▸ What is required: Copy the records that follow exactly as written, but not their pictures.

[Records for the exercise Boundary: Start]

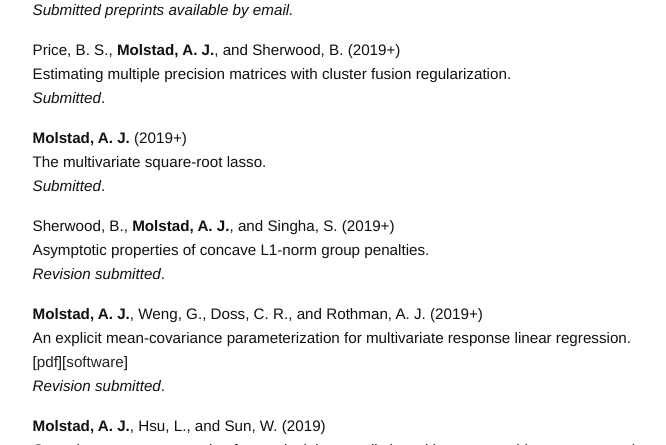
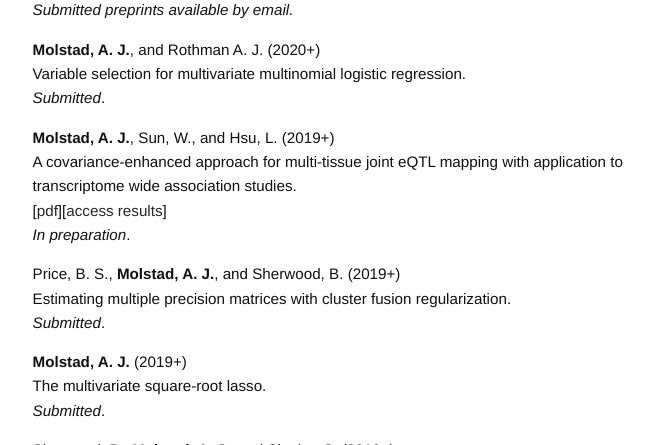
Before and after one commit to ajmolstad/ajmolstad.github.io, a Jekyll site: the page built from research.md, in a window 1280 px wide and 900 px high, cut to the strip 455-900 px from the top of the window. Shown: the whole strip, without its empty margins (275-941 px from the left). Built offline with Jekyll 4.4.1, drawn with Linux system fonts in a browser that asks for light colours.

Commit message:
temporary modification

```diff
--- a/research.md
+++ b/research.md
@@ -13,14 +13,14 @@ permalink: /research/
 A latent variable model for mixed-type multivariate response regression. <br>
 *Submitted*.  <br> -->
 
-<!-- **Molstad, A. J.**, and Rothman A. J. (2020+)<br>
+**Molstad, A. J.**, and Rothman A. J. (2020+)<br>
 Variable selection for multivariate multinomial logistic regression. <br>
 *Submitted*.  <br>
 
 **Molstad, A. J.**, Sun, W., and Hsu, L. (2019+)<br>
 A covariance-enhanced approach for multi-tissue joint eQTL mapping with application to transcriptome wide association studies. <br>
 [[pdf](https://arxiv.org/pdf/1808.10558.pdf)][[access results](https://github.com/ajmolstad/MCMVR)]<br>
-*In preparation*.  <br> -->
+*In preparation*.  <br>
 
 Price, B. S., **Molstad, A. J.**, and Sherwood, B. (2019+)<br>
 Estimating multiple precision matrices with cluster fusion regularization. <br>
```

[Records for the exercise Boundary: End]

▸ Response to this exercise:
Before and after one commit to ajmolstad/ajmolstad.github.io, a Jekyll site: the page built from research.md, in a window 1280 px wide and 900 px high, cut to the strip 455-900 px from the top of the window. Shown: the whole strip, without its empty margins (275-941 px from the left). Built offline with Jekyll 4.4.1, drawn with Linux system fonts in a browser that asks for light colours.

Commit message:
temporary modification

```diff
--- a/research.md
+++ b/research.md
@@ -13,14 +13,14 @@ permalink: /research/
 A latent variable model for mixed-type multivariate response regression. <br>
 *Submitted*.  <br> -->
 
-<!-- **Molstad, A. J.**, and Rothman A. J. (2020+)<br>
+**Molstad, A. J.**, and Rothman A. J. (2020+)<br>
 Variable selection for multivariate multinomial logistic regression. <br>
 *Submitted*.  <br>
 
 **Molstad, A. J.**, Sun, W., and Hsu, L. (2019+)<br>
 A covariance-enhanced approach for multi-tissue joint eQTL mapping with application to transcriptome wide association studies. <br>
 [[pdf](https://arxiv.org/pdf/1808.10558.pdf)][[access results](https://github.com/ajmolstad/MCMVR)]<br>
-*In preparation*.  <br> -->
+*In preparation*.  <br>
 
 Price, B. S., **Molstad, A. J.**, and Sherwood, B. (2019+)<br>
 Estimating multiple precision matrices with cluster fusion regularization. <br>
```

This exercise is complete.